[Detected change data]

- Opening Delimiter -

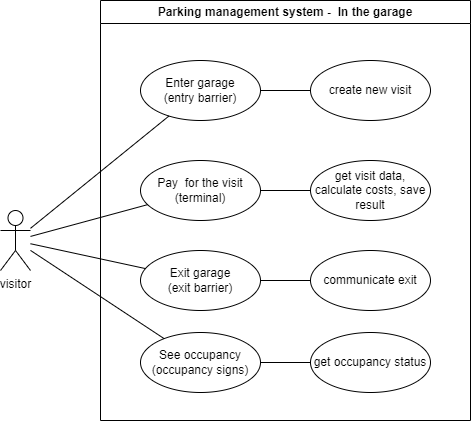
msi-cad-vw/.github keeps this draw.io diagram as docu/submissionArchitecture/img/useCase_diagram.png. Above is the earlier version. Source tidied: cells renumbered, new cells last; positions are measured from the earlier drawing's top-left corner, leaving out a move shared by most shapes. Source of this version:
```xml
<mxGraphModel>
  <root>
    <mxCell id="0" />
    <mxCell id="1" parent="0" />
    <mxCell id="2" value="Parking management system -&amp;nbsp; In the garage" style="swimlane;whiteSpace=wrap;html=1;" parent="1" vertex="1">
      <mxGeometry x="100" width="370" height="420" as="geometry" />
    </mxCell>
    <mxCell id="3" style="edgeStyle=none;rounded=0;jumpStyle=gap;jettySize=auto;html=1;endArrow=none;endFill=0;" parent="2" edge="1" source="4" target="5">
      <mxGeometry relative="1" as="geometry" />
    </mxCell>
    <mxCell id="4" value="Enter garage&lt;br&gt;(entry barrier)" style="ellipse;whiteSpace=wrap;html=1;" parent="2" vertex="1">
      <mxGeometry x="40" y="60" width="120" height="60" as="geometry" />
    </mxCell>
    <mxCell id="5" value="create new visit" style="ellipse;whiteSpace=wrap;html=1;" parent="2" vertex="1">
      <mxGeometry x="210" y="60" width="120" height="60" as="geometry" />
    </mxCell>
    <mxCell id="6" style="edgeStyle=none;rounded=0;jumpStyle=gap;jettySize=auto;html=1;endArrow=none;endFill=0;" parent="2" edge="1" source="7" target="10">
      <mxGeometry relative="1" as="geometry" />
    </mxCell>
    <mxCell id="7" value="Pay&amp;nbsp; for the visit&lt;br&gt;(terminal)" style="ellipse;whiteSpace=wrap;html=1;" parent="2" vertex="1">
      <mxGeometry x="40" y="160" width="120" height="60" as="geometry" />
    </mxCell>
    <mxCell id="8" style="edgeStyle=none;rounded=0;jumpStyle=gap;jettySize=auto;html=1;endArrow=none;endFill=0;" parent="2" edge="1" source="9" target="11">
      <mxGeometry relative="1" as="geometry" />
    </mxCell>
    <mxCell id="9" value="Exit garage&lt;br&gt;(exit barrier)" style="ellipse;whiteSpace=wrap;html=1;" parent="2" vertex="1">
      <mxGeometry x="40" y="250" width="120" height="60" as="geometry" />
    </mxCell>
    <mxCell id="10" value="get visit data, calculate costs, save result" style="ellipse;whiteSpace=wrap;html=1;" parent="2" vertex="1">
      <mxGeometry x="210" y="160" width="120" height="60" as="geometry" />
    </mxCell>
    <mxCell id="11" value="communicate exit" style="ellipse;whiteSpace=wrap;html=1;" parent="2" vertex="1">
      <mxGeometry x="210" y="250" width="120" height="60" as="geometry" />
    </mxCell>
    <mxCell id="12" style="edgeStyle=none;rounded=0;jumpStyle=gap;jettySize=auto;html=1;endArrow=none;endFill=0;" parent="2" edge="1" source="13" target="14">
      <mxGeometry relative="1" as="geometry" />
    </mxCell>
    <mxCell id="13" value="See occupancy&lt;br&gt;(occupancy signs)" style="ellipse;whiteSpace=wrap;html=1;" parent="2" vertex="1">
      <mxGeometry x="40" y="332" width="120" height="60" as="geometry" />
    </mxCell>
    <mxCell id="14" value="get occupancy status" style="ellipse;whiteSpace=wrap;html=1;" parent="2" vertex="1">
      <mxGeometry x="210" y="332" width="120" height="60" as="geometry" />
    </mxCell>
    <mxCell id="15" style="edgeStyle=none;rounded=0;jettySize=auto;html=1;endArrow=none;endFill=0;" parent="1" edge="1" source="19" target="4">
      <mxGeometry relative="1" as="geometry" />
    </mxCell>
    <mxCell id="16" style="edgeStyle=none;rounded=0;jumpStyle=gap;jettySize=auto;html=1;endArrow=none;endFill=0;" parent="1" edge="1" source="19" target="9">
      <mxGeometry relative="1" as="geometry" />
    </mxCell>
    <mxCell id="17" style="edgeStyle=none;rounded=0;jumpStyle=gap;jettySize=auto;html=1;endArrow=none;endFill=0;" parent="1" edge="1" source="19" target="7">
      <mxGeometry relative="1" as="geometry" />
    </mxCell>
    <mxCell id="18" style="edgeStyle=none;rounded=0;jumpStyle=gap;jettySize=auto;html=1;endArrow=none;endFill=0;" parent="1" edge="1" source="19" target="13">
      <mxGeometry relative="1" as="geometry" />
    </mxCell>
    <mxCell id="19" value="visitor" style="shape=umlActor;verticalLabelPosition=bottom;verticalAlign=top;html=1;outlineConnect=0;" parent="1" vertex="1">
      <mxGeometry y="210" width="30" height="60" as="geometry" />
    </mxCell>
  </root>
</mxGraphModel>
```
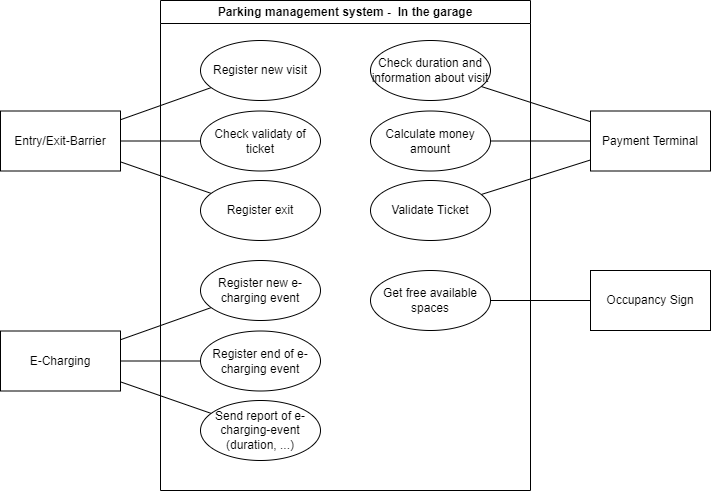
Later version of the same file.

What changed in the source:
```diff
@@ -3,58 +3,82 @@
     <mxCell id="0" />
     <mxCell id="1" parent="0" />
     <mxCell id="2" value="Parking management system -&amp;nbsp; In the garage" style="swimlane;whiteSpace=wrap;html=1;" parent="1" vertex="1">
-      <mxGeometry x="100" width="370" height="420" as="geometry" />
+      <mxGeometry x="100" width="370" height="490" as="geometry" />
     </mxCell>
-    <mxCell id="3" style="edgeStyle=none;rounded=0;jumpStyle=gap;jettySize=auto;html=1;endArrow=none;endFill=0;" parent="2" edge="1" source="4" target="5">
-      <mxGeometry relative="1" as="geometry" />
+    <mxCell id="3" value="Register new visit" style="ellipse;whiteSpace=wrap;html=1;" parent="2" vertex="1">
+      <mxGeometry x="40" y="40" width="120" height="60" as="geometry" />
     </mxCell>
-    <mxCell id="4" value="Enter garage&lt;br&gt;(entry barrier)" style="ellipse;whiteSpace=wrap;html=1;" parent="2" vertex="1">
-      <mxGeometry x="40" y="60" width="120" height="60" as="geometry" />
+    <mxCell id="4" value="Check validaty of ticket" style="ellipse;whiteSpace=wrap;html=1;" parent="2" vertex="1">
+      <mxGeometry x="40" y="110.5" width="120" height="60" as="geometry" />
     </mxCell>
-    <mxCell id="5" value="create new visit" style="ellipse;whiteSpace=wrap;html=1;" parent="2" vertex="1">
-      <mxGeometry x="210" y="60" width="120" height="60" as="geometry" />
+    <mxCell id="5" value="Register exit" style="ellipse;whiteSpace=wrap;html=1;" parent="2" vertex="1">
+      <mxGeometry x="40" y="180" width="120" height="60" as="geometry" />
     </mxCell>
-    <mxCell id="6" style="edgeStyle=none;rounded=0;jumpStyle=gap;jettySize=auto;html=1;endArrow=none;endFill=0;" parent="2" edge="1" source="7" target="10">
-      <mxGeometry relative="1" as="geometry" />
+    <mxCell id="6" value="Validate Ticket" style="ellipse;whiteSpace=wrap;html=1;" parent="2" vertex="1">
+      <mxGeometry x="210" y="180" width="120" height="60" as="geometry" />
     </mxCell>
-    <mxCell id="7" value="Pay&amp;nbsp; for the visit&lt;br&gt;(terminal)" style="ellipse;whiteSpace=wrap;html=1;" parent="2" vertex="1">
-      <mxGeometry x="40" y="160" width="120" height="60" as="geometry" />
+    <mxCell id="7" value="Calculate money amount" style="ellipse;whiteSpace=wrap;html=1;" parent="2" vertex="1">
+      <mxGeometry x="210" y="110.5" width="120" height="60" as="geometry" />
     </mxCell>
-    <mxCell id="8" style="edgeStyle=none;rounded=0;jumpStyle=gap;jettySize=auto;html=1;endArrow=none;endFill=0;" parent="2" edge="1" source="9" target="11">
-      <mxGeometry relative="1" as="geometry" />
+    <mxCell id="8" value="Check duration and information about visit" style="ellipse;whiteSpace=wrap;html=1;" parent="2" vertex="1">
+      <mxGeometry x="210" y="40" width="120" height="60" as="geometry" />
     </mxCell>
-    <mxCell id="9" value="Exit garage&lt;br&gt;(exit barrier)" style="ellipse;whiteSpace=wrap;html=1;" parent="2" vertex="1">
-      <mxGeometry x="40" y="250" width="120" height="60" as="geometry" />
+    <mxCell id="9" value="Get free available spaces" style="ellipse;whiteSpace=wrap;html=1;" parent="2" vertex="1">
+      <mxGeometry x="210" y="270" width="120" height="60" as="geometry" />
     </mxCell>
-    <mxCell id="10" value="get visit data, calculate costs, save result" style="ellipse;whiteSpace=wrap;html=1;" parent="2" vertex="1">
-      <mxGeometry x="210" y="160" width="120" height="60" as="geometry" />
+    <mxCell id="10" style="edgeStyle=none;rounded=0;jettySize=auto;html=1;endArrow=none;endFill=0;" parent="1" edge="1" source="13" target="3">
+      <mxGeometry relative="1" as="geometry" />
     </mxCell>
-    <mxCell id="11" value="communicate exit" style="ellipse;whiteSpace=wrap;html=1;" parent="2" vertex="1">
-      <mxGeometry x="210" y="250" width="120" height="60" as="geometry" />
+    <mxCell id="11" style="rounded=0;jettySize=auto;html=1;endArrow=none;endFill=0;" parent="1" edge="1" source="13" target="4">
+      <mxGeometry relative="1" as="geometry" />
     </mxCell>
-    <mxCell id="12" style="edgeStyle=none;rounded=0;jumpStyle=gap;jettySize=auto;html=1;endArrow=none;endFill=0;" parent="2" edge="1" source="13" target="14">
+    <mxCell id="12" style="edgeStyle=none;rounded=0;jettySize=auto;html=1;endArrow=none;endFill=0;" parent="1" edge="1" source="13" target="5">
       <mxGeometry relative="1" as="geometry" />
     </mxCell>
-    <mxCell id="13" value="See occupancy&lt;br&gt;(occupancy signs)" style="ellipse;whiteSpace=wrap;html=1;" parent="2" vertex="1">
-      <mxGeometry x="40" y="332" width="120" height="60" as="geometry" />
+    <mxCell id="13" value="Entry/Exit-Barrier" style="rounded=0;whiteSpace=wrap;html=1;" parent="1" vertex="1">
+      <mxGeometry x="-60" y="110.5" width="120" height="60" as="geometry" />
     </mxCell>
-    <mxCell id="14" value="get occupancy status" style="ellipse;whiteSpace=wrap;html=1;" parent="2" vertex="1">
-      <mxGeometry x="210" y="332" width="120" height="60" as="geometry" />
+    <mxCell id="14" style="edgeStyle=none;rounded=0;jettySize=auto;html=1;endArrow=none;endFill=0;" parent="1" edge="1" source="17" target="6">
+      <mxGeometry relative="1" as="geometry" />
     </mxCell>
-    <mxCell id="15" style="edgeStyle=none;rounded=0;jettySize=auto;html=1;endArrow=none;endFill=0;" parent="1" edge="1" source="19" target="4">
+    <mxCell id="15" style="edgeStyle=none;rounded=0;jettySize=auto;html=1;endArrow=none;endFill=0;" parent="1" edge="1" source="17" target="7">
       <mxGeometry relative="1" as="geometry" />
     </mxCell>
-    <mxCell id="16" style="edgeStyle=none;rounded=0;jumpStyle=gap;jettySize=auto;html=1;endArrow=none;endFill=0;" parent="1" edge="1" source="19" target="9">
+    <mxCell id="16" style="edgeStyle=none;rounded=0;jettySize=auto;html=1;endArrow=none;endFill=0;" parent="1" edge="1" source="17" target="8">
       <mxGeometry relative="1" as="geometry" />
     </mxCell>
-    <mxCell id="17" style="edgeStyle=none;rounded=0;jumpStyle=gap;jettySize=auto;html=1;endArrow=none;endFill=0;" parent="1" edge="1" source="19" target="7">
-      <mxGeometry relative="1" as="geometry" />
+    <mxCell id="17" value="Payment Terminal" style="rounded=0;whiteSpace=wrap;html=1;" parent="1" vertex="1">
+      <mxGeometry x="530" y="110.5" width="120" height="60" as="geometry" />
     </mxCell>
-    <mxCell id="18" style="edgeStyle=none;rounded=0;jumpStyle=gap;jettySize=auto;html=1;endArrow=none;endFill=0;" parent="1" edge="1" source="19" target="13">
+    <mxCell id="18" style="edgeStyle=none;rounded=0;orthogonalLoop=1;jettySize=auto;html=1;exitX=0.5;exitY=1;exitDx=0;exitDy=0;endArrow=none;endFill=0;" parent="1" edge="1" source="17" target="17">
       <mxGeometry relative="1" as="geometry" />
     </mxCell>
-    <mxCell id="19" value="visitor" style="shape=umlActor;verticalLabelPosition=bottom;verticalAlign=top;html=1;outlineConnect=0;" parent="1" vertex="1">
-      <mxGeometry y="210" width="30" height="60" as="geometry" />
+    <mxCell id="19" style="edgeStyle=none;rounded=0;jettySize=auto;html=1;endArrow=none;endFill=0;" parent="1" edge="1" source="20" target="9">
+      <mxGeometry relative="1" as="geometry" />
     </mxCell>
+    <mxCell id="20" value="Occupancy Sign" style="rounded=0;whiteSpace=wrap;html=1;" parent="1" vertex="1">
+      <mxGeometry x="530" y="270" width="120" height="60" as="geometry" />
+    </mxCell>
+    <mxCell id="21" value="Register new e-charging event" style="ellipse;whiteSpace=wrap;html=1;" parent="1" vertex="1">
+      <mxGeometry x="140" y="260" width="120" height="60" as="geometry" />
+    </mxCell>
+    <mxCell id="22" value="Register end of e-charging event" style="ellipse;whiteSpace=wrap;html=1;" parent="1" vertex="1">
+      <mxGeometry x="140" y="330.5" width="120" height="60" as="geometry" />
+    </mxCell>
+    <mxCell id="23" value="Send report of e-charging-event (duration, ...)" style="ellipse;whiteSpace=wrap;html=1;" parent="1" vertex="1">
+      <mxGeometry x="140" y="400" width="120" height="60" as="geometry" />
+    </mxCell>
+    <mxCell id="24" style="edgeStyle=none;rounded=0;jettySize=auto;html=1;endArrow=none;endFill=0;" parent="1" edge="1" source="27" target="21">
+      <mxGeometry relative="1" as="geometry" />
+    </mxCell>
+    <mxCell id="25" style="rounded=0;jettySize=auto;html=1;endArrow=none;endFill=0;" parent="1" edge="1" source="27" target="22">
+      <mxGeometry relative="1" as="geometry" />
+    </mxCell>
+    <mxCell id="26" style="edgeStyle=none;rounded=0;jettySize=auto;html=1;endArrow=none;endFill=0;" parent="1" edge="1" source="27" target="23">
+      <mxGeometry relative="1" as="geometry" />
+    </mxCell>
+    <mxCell id="27" value="E-Charging" style="rounded=0;whiteSpace=wrap;html=1;" parent="1" vertex="1">
+      <mxGeometry x="-60" y="330.5" width="120" height="60" as="geometry" />
+    </mxCell>
   </root>
 </mxGraphModel>
```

- Closing Delimiter -

**Exercise brief**
Line count for the string "event": please say how many lines in the entries above contain it, with no other words.

**Finished task**
3